The data emerged days after the government announced a new pilot court scheme to try to increase low prosecution and conviction rates across England and Wales.
The initiative means that prosecutors, police officers and other staff at pilot courts in Newcastle, Leeds and Snaresbrook, London, will receive specialist training.
Any conclusions learned is expected to shared across the country to try to increase the volume and speed of rape cases going through the system.
The charity Rape Crisis said that the pilot scheme was a step in the right direction to tackle “appalling prosecution rates” but that more information was needed on how they would work.
Ministry of Justice figures recorded 50 rape cases reached court in 2021 after investigations by Sussex Police.
And of those, 22 resulted in convictions – up from 20 in 2019, before the coronavirus pandemic.
But 1,739 alleged rapes were recorded by the force last year, according to separate Home Office data, meaning that just a fraction would end in a conviction.
Across England and Wales, there were 895 rape convictions – compared with 67,125 new cases.
Justice Secretary Dominic Raab said that the pilot courts, which were due to be operational from October, “will focus on improving support for victims, tackling the backlog and reducing delays”.
Mr Raab said: “We’re also rolling out pre-recorded evidence faster, recruiting 1,000 sexual violence advisers, developing a 24/7 helpline and improving collaboration between police and prosecutors to ensure victims get the justice they deserve.”
But Rape Crisis chief executive Jayne Butler said that not enough was known about how the specialist courts would work and insisted that a “proper consultation with specialist sexual violence support services” was needed.
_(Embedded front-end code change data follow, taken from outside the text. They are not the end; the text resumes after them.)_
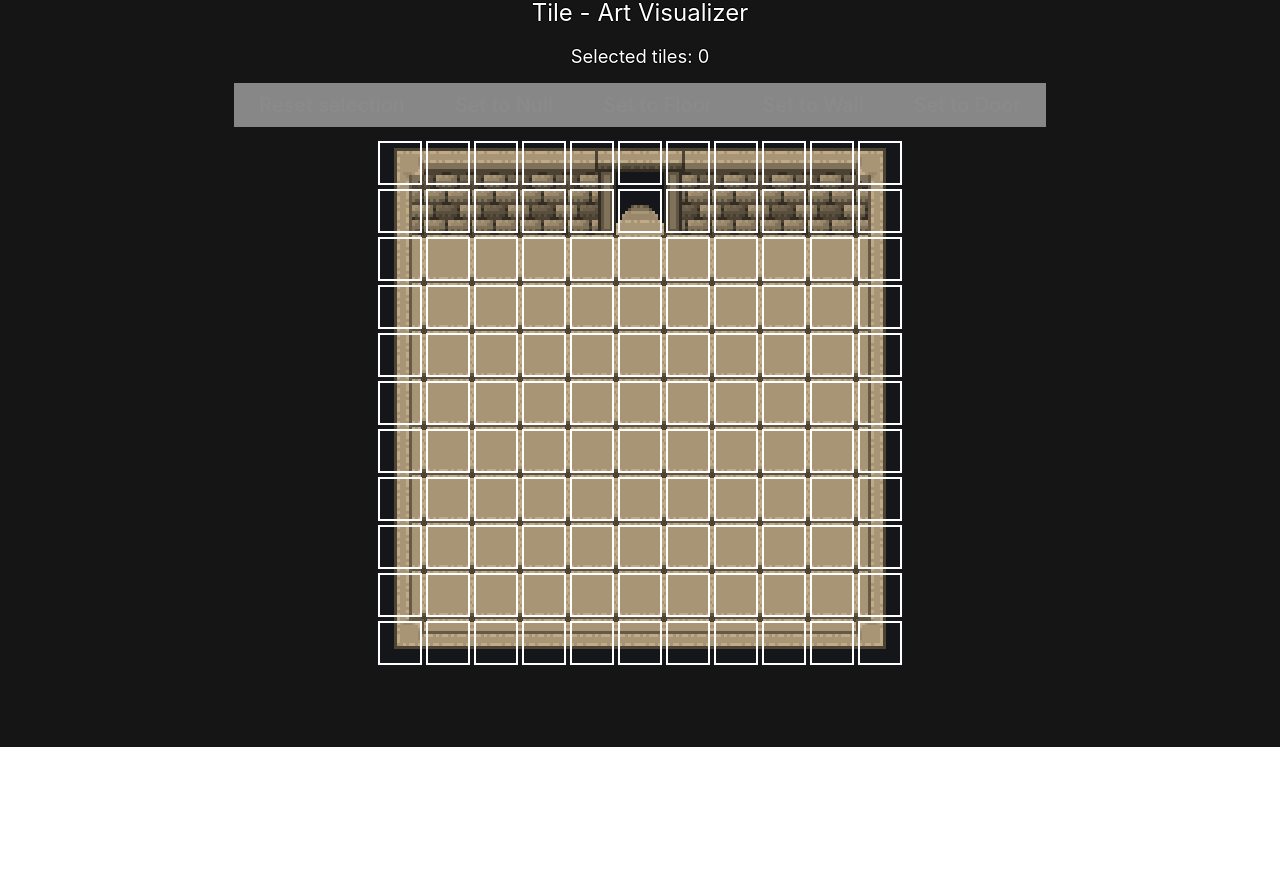
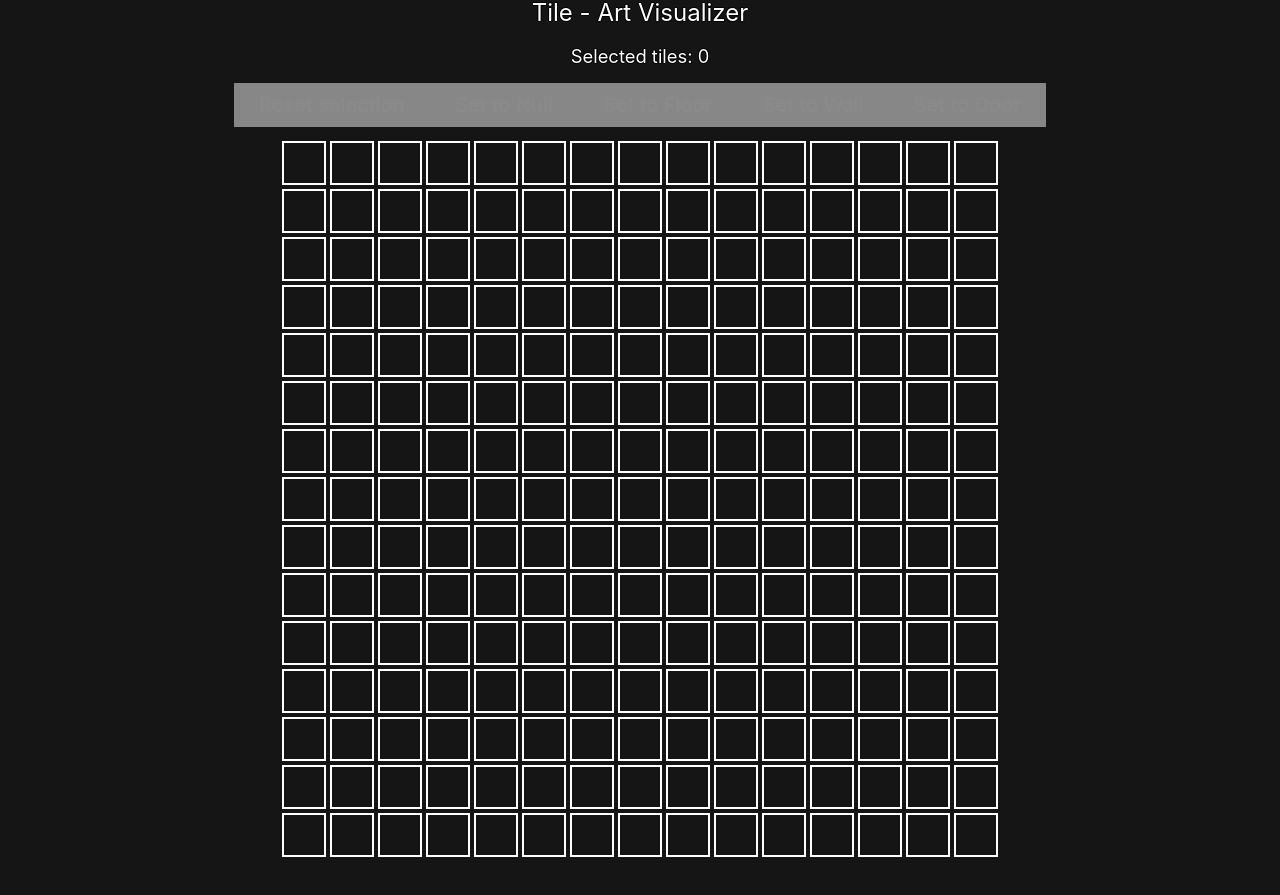
Before and after one commit to codetrifecta/rto-room-maker, a React (Vite) app: page / in a window 1280 px wide. Shown: the part 771-1666 px from the top of the page. Before the commit the page ends 1518 px from the top, so only its background shows below. Built offline with nearby package versions, Linux system fonts and the light colour scheme; a web font is replaced by a local one.

Commit message:
Create inputs for different file types

```diff
--- a/src/App.tsx
+++ b/src/App.tsx
@@ -1,14 +1,12 @@
 import { ChangeEvent, useEffect, useRef, useState } from 'react';
 import { useAppStore } from './store';
 import { Room } from './Room';
-import { DEFAULT_ROOM_LENGTH, DEFAULT_TILE_SIZE, TILE_TYPE } from './constants';
-
-const enum FILE_TYPE {
-  FLOOR = 'floor',
-  OBSTACLE = 'obstacle',
-  WALL = 'wall',
-  DOOR = 'door',
-}
+import {
+  DEFAULT_ROOM_LENGTH,
+  DEFAULT_TILE_SIZE,
+  FILE_TYPE,
+  TILE_TYPE,
+} from './constants';
 
 function App() {
   const [roomLengthStr, setRoomLengthStr] = useState<string>(
@@ -235,7 +233,7 @@ function App() {
           <button
             className="hover:border-white"
             onClick={() => {
-              const fileInput = document.getElementById('file-input');
+              const fileInput = document.getElementById('file-input-floor');
 
               if (fileInput === null) {
                 console.error('File input is null');
@@ -248,7 +246,7 @@ function App() {
             Input floor layer image
           </button>
           <input
-            id="file-input"
+            id="file-input-floor"
             className="hidden"
             type="file"
             onChange={(e) => handleFileChange(e, FILE_TYPE.FLOOR)}
@@ -259,7 +257,7 @@ function App() {
           <button
             className="hover:border-white"
             onClick={() => {
-              const fileInput = document.getElementById('file-input');
+              const fileInput = document.getElementById('file-input-obstacle');
 
               if (fileInput === null) {
                 console.error('File input is null');
@@ -272,7 +270,7 @@ function App() {
             Input obstacle layer image
           </button>
           <input
-            id="file-input"
+            id="file-input-obstacle"
             className="hidden"
             type="file"
             onChange={(e) => handleFileChange(e, FILE_TYPE.OBSTACLE)}
@@ -283,7 +281,7 @@ function App() {
           <button
             className="hover:border-white"
             onClick={() => {
-              const fileInput = document.getElementById('file-input');
+              const fileInput = document.getElementById('file-input-wall');
 
               if (fileInput === null) {
                 console.error('File input is null');
@@ -296,7 +294,7 @@ function App() {
             Input wall layer image
           </button>
           <input
-            id="file-input"
+            id="file-input-wall"
             className="hidden"
             type="file"
             onChange={(e) => handleFileChange(e, FILE_TYPE.WALL)}
@@ -307,7 +305,7 @@ function App() {
           <button
             className="hover:border-white"
             onClick={() => {
-              const fileInput = document.getElementById('file-input');
+              const fileInput = document.getElementById('file-input-door');
 
               if (fileInput === null) {
                 console.error('File input is null');
@@ -320,7 +318,7 @@ function App() {
             Input door layer image
           </button>
           <input
-            id="file-input"
+            id="file-input-door"
             className="hidden"
             type="file"
             onChange={(e) => handleFileChange(e, FILE_TYPE.DOOR)}
--- a/src/Room.tsx
+++ b/src/Room.tsx
@@ -4,9 +4,17 @@ import clsx from 'clsx';
 import { TILE_TYPE } from './constants';
 import { RoomArt } from './RoomArt';
 
+// import room_demo_floor from './assets/room_demo_floor.png';
+// import room_demo_obstacle from './assets/room_demo_obstacle.png';
+// import room_demo_wall from './assets/room_demo_wall.png';
+// import room_demo_door from './assets/room_demo_door.png';
+
 export const Room: FC = () => {
   const {
-    file,
+    fileArtRoomFloor,
+    fileArtRoomObstacle,
+    fileArtRoomWall,
+    fileArtRoomDoor,
     roomLength,
     tileSize,
     displayGrid,
@@ -187,8 +195,36 @@ export const Room: FC = () => {
           <RoomArt
             width={roomLength * tileSize}
             height={roomLength * tileSize}
-            imgSrc={file}
+            imgSrc={fileArtRoomFloor}
             grayscale={false}
+            // defaultImgSrc={room_demo_floor}
+          />
+        </div>
+        <div className="absolute top-0 left-0 z-[1]">
+          <RoomArt
+            width={roomLength * tileSize}
+            height={roomLength * tileSize}
+            imgSrc={fileArtRoomObstacle}
+            grayscale={false}
+            // defaultImgSrc={room_demo_floor}
+          />
+        </div>
+        <div className="absolute top-0 left-0 z-[2]">
+          <RoomArt
+            width={roomLength * tileSize}
+            height={roomLength * tileSize}
+            imgSrc={fileArtRoomWall}
+            grayscale={false}
+            // defaultImgSrc={room_demo_floor}
+          />
+        </div>
+        <div className="absolute top-0 left-0 z-[3]">
+          <RoomArt
+            width={roomLength * tileSize}
+            height={roomLength * tileSize}
+            imgSrc={fileArtRoomDoor}
+            grayscale={false}
+            // defaultImgSrc={room_demo_floor}
           />
         </div>
       </div>
--- a/src/RoomArt.tsx
+++ b/src/RoomArt.tsx
@@ -1,14 +1,13 @@
 import { FC, useEffect, useRef } from 'react';
 import { useAppStore } from './store';
-
-import defaultRoomArt from './assets/default-room.png';
 
 export const RoomArt: FC<{
   width: number;
   height: number;
   imgSrc: string;
+  defaultImgSrc?: string;
   grayscale?: boolean;
-}> = ({ width, height, imgSrc, grayscale }) => {
+}> = ({ width, height, imgSrc, defaultImgSrc, grayscale }) => {
   const canvasRef = useRef<HTMLCanvasElement>(null);
 
   const { tileSize } = useAppStore();
@@ -27,7 +26,9 @@ export const RoomArt: FC<{
     const image = new Image();
 
     if (!imgSrc) {
-      imgSrc = defaultRoomArt;
+      if (defaultImgSrc) {
+        imgSrc = defaultImgSrc;
+      }
     }
 
     image.src = imgSrc;
--- a/src/constants.ts
+++ b/src/constants.ts
@@ -1,4 +1,4 @@
-export const DEFAULT_ROOM_LENGTH = 11;
+export const DEFAULT_ROOM_LENGTH = 15;
 export const DEFAULT_TILE_SIZE = 48;
 
 export enum TILE_TYPE {
@@ -7,3 +7,10 @@ export enum TILE_TYPE {
   WALL = 2,
   DOOR = 3,
 }
+
+export const enum FILE_TYPE {
+  FLOOR = 'floor',
+  OBSTACLE = 'obstacle',
+  WALL = 'wall',
+  DOOR = 'door',
+}
```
She also said that low prosecution rates had “effectively decriminalised” rape and discouraged victims from coming forward and reporting crimes.
In Sussex, just 1.3 per cent of the 1,070 rape investigations concluded by police last year led to a charge or summons.
Some 12 per cent of cases were dropped because of evidential difficulties, despite the support of the victim and the suspect being identified.
A further 74 per cent were dropped because the victim did not support further action – and no suspect was identified in 9 per cent of cases.
Across England and Wales, just 2 per cent of 42,203 concluded investigations led to a prosecution.
Ms Butler said: “The vast majority of victims and survivors seeking criminal justice are being hugely let down by the system.”